Richard Johnson passed away in Minnesota on January 10th, 2019. He was born May 24, 1945 in Omaha, Nebraska. His parents were Philip Graham Johnson and Della Jane Bowman Johnson. He was deeply interested in science from an early age, especially Astronomy. At the age of eight he built his first telescope, grinding his own lenses. While in High School at Lincoln Southeast he met Professor Carroll Moore of Nebraska Wesleyan University. Rick became part of a small group of students who, along with Carroll and Jess Williams, formed the Prairie Astronomy Club. One of Rick’s close friends from that group was Peter Schultz who went on to become a top researcher in cratering and planetary geology at NASA and Brown University. Rick completed a law degree and later an accounting degree. He taught accounting at the University of Nebraska – Lincoln for many years.

From even a young age he was interested in photography and became fascinated with photographing astronomical objects. When he found that existing chemical developers didn’t do what he wanted, he invented his own developer. It was not only cheaper to make, it performed better than any commercial developer.

Rick was part of the founding committee that built Hyde Memorial Observatory in Lincoln in 1977. At the time public stand-alone observatories were a rarity in the US. For many years he volunteered at Hyde Observatory to host groups of school kids. He met Holly Whitmore one night at Hyde and they were married in 1991.

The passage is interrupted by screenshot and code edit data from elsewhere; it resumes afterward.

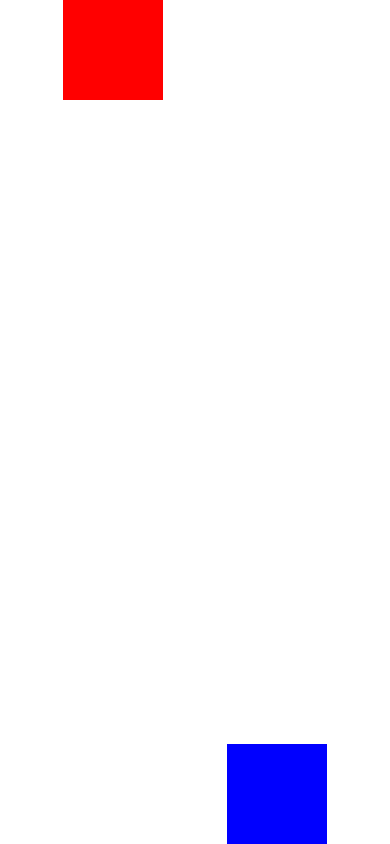
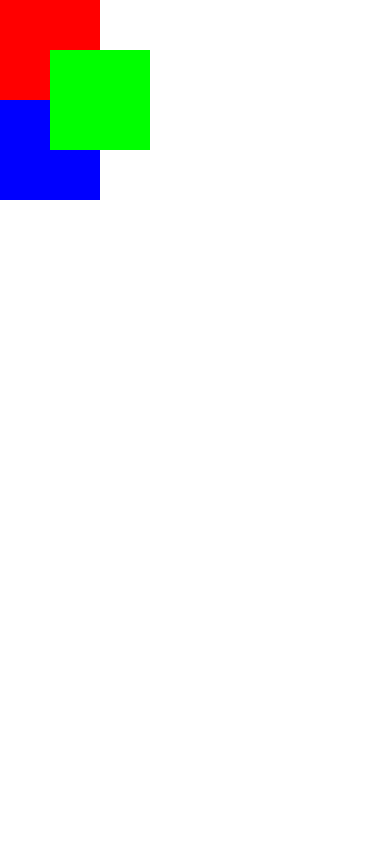
Before and after one commit to hamzajaa/reactNative-Tutorial2, a React Native app: screen / in a window 390 px wide. Built offline with nearby package versions, Linux system fonts and the light colour scheme.

Commit message:
change 8.0

```diff
--- a/App.js
+++ b/App.js
@@ -6,6 +6,7 @@ export default function App() {
     <View style={styles.container}>
       <View style={styles.viewStyle1}></View>
       <View style={styles.viewStyle2}></View>
+      <View style={styles.viewStyle3}></View>
     </View>
   );
 }
@@ -13,20 +14,26 @@ export default function App() {
 const styles = StyleSheet.create({
   container: {
     flex: 1,
-    flexDirection: "row",
-    justifyContent: "space-evenly",
-    alignItems: "flex-end",
   },
   viewStyle1: {
     width: 100,
     height: 100,
-    backgroundColor: "red",
-    alignSelf: "flex-start",
+    backgroundColor: "#F00",
+    position: 'relative',
   },
   viewStyle2: {
     width: 100,
     height: 100,
-    backgroundColor: "blue"
+    backgroundColor: "#00F",
+    position: 'relative',
+  },
+  viewStyle3: {
+    width: 100,
+    height: 100,
+    backgroundColor: "#0F0",
+    position: 'absolute',
+    top:50,
+    left: 50,
   },
 
 });
```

He continued his passion for astrophotography as the world moved into the digital age. When Rick and Holly moved to Nevis, Minnesota in 2005 to build their dream home at the edge of Paul Bunyan State Forest, he was able to build an observatory as an addition to the house. He received national and international acclaim among astronomers both amateur and professional for his imaging and the extensive documentation that he did for each image. His data was even used by professional astronomers in their research. And as he processed the images, he sent them out on an ever-expanding e-mail list that included not only the previously mentioned astronomers but also schools across the country.